We have written several grammar lessons (all freely available):
- New!How to ask a question in Romanian: Interrogatives
- Romanian noun gender and number
- The two main auxiliary verbs "a fi" (to be) and "a avea" (to have) conjugated (this lesson is part of the Level I absolute beginner"
- The other important usual Romanian verbs conjugated: e.g. "a face" (to do), "a da" (to give)... (this lesson is part of the Level I absolute beginner"
- A stub about Verbs - Indicative Mood - Present Tense"
Our lesson abound in free audio samples of the Romanian words being studied.
We are planning to add more Romanian language grammar lessons dealing with:
- Masculine nouns (how to recognize them and how to guess the plural)
- Neuter nouns (how to recognize them and how to guess the plural)
- Romanian articles (definite and indefinite)
- Romanian pronouns
- Romanian verbs
Furthermore we'll add exercises for you to practice what you've learned.
Other Romanian grammar highlights: In certain cases the subject can be omitted
It is common, especially in spoken Romanian language, as well as from a grammatical point of view to leave out the subject.

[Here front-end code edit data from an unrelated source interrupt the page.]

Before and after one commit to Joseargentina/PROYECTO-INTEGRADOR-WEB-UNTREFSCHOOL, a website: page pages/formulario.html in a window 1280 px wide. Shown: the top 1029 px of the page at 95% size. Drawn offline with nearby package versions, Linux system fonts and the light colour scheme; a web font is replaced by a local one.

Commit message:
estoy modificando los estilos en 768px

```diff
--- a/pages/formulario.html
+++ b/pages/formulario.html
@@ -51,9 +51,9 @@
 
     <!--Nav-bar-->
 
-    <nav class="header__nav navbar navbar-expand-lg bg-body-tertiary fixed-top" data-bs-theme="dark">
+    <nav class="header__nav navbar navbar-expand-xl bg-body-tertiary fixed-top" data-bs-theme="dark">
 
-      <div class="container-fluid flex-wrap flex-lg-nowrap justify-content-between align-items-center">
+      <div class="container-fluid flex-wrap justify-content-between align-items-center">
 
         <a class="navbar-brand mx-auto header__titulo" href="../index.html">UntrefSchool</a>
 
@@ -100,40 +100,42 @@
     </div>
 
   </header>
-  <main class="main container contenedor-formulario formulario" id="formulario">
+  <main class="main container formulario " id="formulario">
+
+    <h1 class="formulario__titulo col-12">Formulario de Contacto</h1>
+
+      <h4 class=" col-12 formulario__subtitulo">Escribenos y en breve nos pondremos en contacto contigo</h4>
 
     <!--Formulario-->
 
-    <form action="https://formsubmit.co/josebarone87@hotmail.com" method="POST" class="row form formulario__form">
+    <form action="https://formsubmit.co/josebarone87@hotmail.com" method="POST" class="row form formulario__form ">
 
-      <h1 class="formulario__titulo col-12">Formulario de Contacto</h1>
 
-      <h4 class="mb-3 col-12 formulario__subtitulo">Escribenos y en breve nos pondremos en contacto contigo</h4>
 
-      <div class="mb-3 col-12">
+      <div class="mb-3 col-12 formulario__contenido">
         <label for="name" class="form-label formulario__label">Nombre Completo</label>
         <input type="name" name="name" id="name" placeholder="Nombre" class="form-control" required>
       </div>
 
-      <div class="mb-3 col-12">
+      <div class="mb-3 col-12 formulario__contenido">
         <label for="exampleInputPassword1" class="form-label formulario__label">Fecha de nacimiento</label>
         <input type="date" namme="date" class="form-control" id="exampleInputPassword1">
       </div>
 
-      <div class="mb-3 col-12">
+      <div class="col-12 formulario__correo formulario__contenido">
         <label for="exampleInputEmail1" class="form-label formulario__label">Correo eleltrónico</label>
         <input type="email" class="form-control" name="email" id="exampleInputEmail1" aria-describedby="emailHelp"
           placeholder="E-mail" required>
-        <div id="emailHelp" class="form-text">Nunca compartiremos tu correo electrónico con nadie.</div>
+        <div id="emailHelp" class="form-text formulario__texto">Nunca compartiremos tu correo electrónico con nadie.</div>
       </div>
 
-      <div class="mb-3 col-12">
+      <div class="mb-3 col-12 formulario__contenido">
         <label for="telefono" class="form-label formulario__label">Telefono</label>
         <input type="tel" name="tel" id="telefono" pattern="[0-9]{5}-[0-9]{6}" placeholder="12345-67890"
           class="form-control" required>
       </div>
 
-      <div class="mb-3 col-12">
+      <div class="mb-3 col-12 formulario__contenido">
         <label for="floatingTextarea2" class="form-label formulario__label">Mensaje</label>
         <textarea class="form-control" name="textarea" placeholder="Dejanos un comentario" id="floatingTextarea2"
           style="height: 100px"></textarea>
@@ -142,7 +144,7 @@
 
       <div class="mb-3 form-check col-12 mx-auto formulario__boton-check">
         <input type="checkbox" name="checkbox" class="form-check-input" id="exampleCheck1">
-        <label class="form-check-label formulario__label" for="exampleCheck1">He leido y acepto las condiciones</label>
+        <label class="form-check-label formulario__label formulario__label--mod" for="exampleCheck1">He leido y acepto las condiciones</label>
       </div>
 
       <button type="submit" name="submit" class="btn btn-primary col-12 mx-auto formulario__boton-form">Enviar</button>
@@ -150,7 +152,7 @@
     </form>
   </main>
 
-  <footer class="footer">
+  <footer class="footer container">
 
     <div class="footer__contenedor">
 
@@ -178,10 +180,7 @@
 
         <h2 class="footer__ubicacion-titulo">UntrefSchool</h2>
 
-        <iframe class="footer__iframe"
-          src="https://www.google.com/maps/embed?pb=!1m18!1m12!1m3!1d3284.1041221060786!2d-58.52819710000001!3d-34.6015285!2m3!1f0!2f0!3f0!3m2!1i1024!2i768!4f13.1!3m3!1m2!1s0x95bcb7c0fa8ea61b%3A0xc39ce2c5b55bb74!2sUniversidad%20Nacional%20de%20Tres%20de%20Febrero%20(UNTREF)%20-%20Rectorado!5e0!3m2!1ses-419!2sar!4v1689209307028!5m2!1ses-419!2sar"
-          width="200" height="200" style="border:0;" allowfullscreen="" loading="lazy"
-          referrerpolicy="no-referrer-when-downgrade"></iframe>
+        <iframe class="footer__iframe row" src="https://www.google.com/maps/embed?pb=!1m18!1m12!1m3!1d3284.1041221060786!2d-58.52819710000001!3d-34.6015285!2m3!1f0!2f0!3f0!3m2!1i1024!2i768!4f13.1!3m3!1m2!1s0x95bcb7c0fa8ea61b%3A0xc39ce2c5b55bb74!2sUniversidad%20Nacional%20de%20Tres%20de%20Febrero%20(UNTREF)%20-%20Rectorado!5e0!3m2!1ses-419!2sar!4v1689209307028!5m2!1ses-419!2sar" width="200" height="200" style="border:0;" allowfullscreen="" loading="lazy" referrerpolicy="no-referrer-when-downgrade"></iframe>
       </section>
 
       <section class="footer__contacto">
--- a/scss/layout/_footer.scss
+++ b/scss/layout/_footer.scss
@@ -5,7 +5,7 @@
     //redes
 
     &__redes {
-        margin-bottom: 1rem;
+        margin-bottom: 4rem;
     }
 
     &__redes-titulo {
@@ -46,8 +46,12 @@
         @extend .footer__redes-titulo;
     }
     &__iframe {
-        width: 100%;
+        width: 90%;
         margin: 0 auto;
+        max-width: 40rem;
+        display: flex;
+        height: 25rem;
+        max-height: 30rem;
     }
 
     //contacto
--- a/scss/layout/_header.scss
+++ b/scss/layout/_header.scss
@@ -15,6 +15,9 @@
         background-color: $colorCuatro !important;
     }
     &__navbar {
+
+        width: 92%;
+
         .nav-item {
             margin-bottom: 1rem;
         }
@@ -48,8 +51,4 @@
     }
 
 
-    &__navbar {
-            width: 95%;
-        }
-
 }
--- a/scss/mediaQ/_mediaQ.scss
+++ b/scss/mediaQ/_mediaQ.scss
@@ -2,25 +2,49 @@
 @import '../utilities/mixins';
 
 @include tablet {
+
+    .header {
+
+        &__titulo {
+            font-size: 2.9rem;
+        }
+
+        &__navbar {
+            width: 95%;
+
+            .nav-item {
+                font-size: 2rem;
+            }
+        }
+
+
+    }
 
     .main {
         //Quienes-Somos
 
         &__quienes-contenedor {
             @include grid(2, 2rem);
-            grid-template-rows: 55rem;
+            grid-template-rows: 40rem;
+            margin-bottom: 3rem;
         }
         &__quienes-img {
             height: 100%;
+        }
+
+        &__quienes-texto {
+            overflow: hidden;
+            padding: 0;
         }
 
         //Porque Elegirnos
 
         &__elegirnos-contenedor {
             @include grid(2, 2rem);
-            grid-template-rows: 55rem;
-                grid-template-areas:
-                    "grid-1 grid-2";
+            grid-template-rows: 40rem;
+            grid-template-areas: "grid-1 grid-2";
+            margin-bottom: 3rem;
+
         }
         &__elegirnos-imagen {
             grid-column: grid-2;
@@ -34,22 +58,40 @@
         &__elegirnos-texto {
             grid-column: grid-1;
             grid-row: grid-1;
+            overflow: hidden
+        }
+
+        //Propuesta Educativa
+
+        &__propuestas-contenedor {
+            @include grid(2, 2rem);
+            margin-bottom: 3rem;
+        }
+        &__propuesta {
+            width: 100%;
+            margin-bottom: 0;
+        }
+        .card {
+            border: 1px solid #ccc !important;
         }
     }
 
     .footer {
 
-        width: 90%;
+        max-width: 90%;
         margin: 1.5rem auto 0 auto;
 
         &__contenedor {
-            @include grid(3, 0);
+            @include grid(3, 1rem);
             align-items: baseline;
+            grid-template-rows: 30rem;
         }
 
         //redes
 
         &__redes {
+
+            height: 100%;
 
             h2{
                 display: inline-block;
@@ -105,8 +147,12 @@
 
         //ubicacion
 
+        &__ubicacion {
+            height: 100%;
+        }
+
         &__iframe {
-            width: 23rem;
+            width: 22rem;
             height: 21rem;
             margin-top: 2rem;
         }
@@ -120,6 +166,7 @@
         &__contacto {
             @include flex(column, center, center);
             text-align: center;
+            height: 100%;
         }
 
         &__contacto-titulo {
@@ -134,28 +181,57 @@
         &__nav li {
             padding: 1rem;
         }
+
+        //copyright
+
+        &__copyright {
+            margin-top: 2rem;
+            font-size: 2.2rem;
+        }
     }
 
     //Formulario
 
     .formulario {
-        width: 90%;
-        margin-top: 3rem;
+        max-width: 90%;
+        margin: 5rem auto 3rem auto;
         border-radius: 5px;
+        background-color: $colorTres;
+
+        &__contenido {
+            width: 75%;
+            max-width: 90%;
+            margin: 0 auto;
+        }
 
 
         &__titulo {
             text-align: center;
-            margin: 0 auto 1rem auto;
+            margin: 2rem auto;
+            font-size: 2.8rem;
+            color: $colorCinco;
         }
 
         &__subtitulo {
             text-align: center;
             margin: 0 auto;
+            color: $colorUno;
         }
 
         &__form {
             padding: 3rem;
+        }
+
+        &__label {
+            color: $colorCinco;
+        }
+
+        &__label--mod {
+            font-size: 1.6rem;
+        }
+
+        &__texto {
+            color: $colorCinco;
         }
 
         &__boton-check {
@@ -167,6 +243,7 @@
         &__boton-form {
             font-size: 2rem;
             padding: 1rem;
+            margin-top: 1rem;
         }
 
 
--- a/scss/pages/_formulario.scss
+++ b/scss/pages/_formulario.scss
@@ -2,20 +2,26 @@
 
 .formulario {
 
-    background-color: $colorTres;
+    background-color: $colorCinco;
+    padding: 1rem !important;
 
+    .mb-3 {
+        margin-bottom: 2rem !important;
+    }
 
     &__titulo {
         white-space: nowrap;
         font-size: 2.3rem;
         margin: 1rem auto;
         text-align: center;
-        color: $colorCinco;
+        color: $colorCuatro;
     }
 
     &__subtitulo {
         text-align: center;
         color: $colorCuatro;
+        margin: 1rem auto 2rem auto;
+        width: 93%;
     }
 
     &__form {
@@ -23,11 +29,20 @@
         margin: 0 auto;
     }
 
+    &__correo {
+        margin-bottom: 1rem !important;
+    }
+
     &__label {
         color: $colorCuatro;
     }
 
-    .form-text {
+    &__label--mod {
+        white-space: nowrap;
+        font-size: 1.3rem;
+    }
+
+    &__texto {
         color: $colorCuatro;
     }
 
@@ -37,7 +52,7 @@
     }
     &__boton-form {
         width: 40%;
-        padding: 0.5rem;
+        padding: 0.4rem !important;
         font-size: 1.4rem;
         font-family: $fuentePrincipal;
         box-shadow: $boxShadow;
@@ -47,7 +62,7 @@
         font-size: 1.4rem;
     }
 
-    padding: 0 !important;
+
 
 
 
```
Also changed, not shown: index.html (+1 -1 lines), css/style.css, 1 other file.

Let’s take this example where two friends are discussing:
“I went to a party last week, it was great. Tomorrow evening, I’m going to another party, are you coming along?”
In the above sentences the subject is missing because it is inferred from the form of the verb. In Romanian when one says “mergi” it can only be “you go” (where you refers to only one person/object, it cannot mean, "I go" or "He goes", because “I go” is "(eu) merg", and "he goes" is "(el) merge".
It is perfectly ok to say “Eu am fost” and to specify explicitly the subject “Eu” (translated as “I”), however in colloquial Romanian the subject tends to be left out.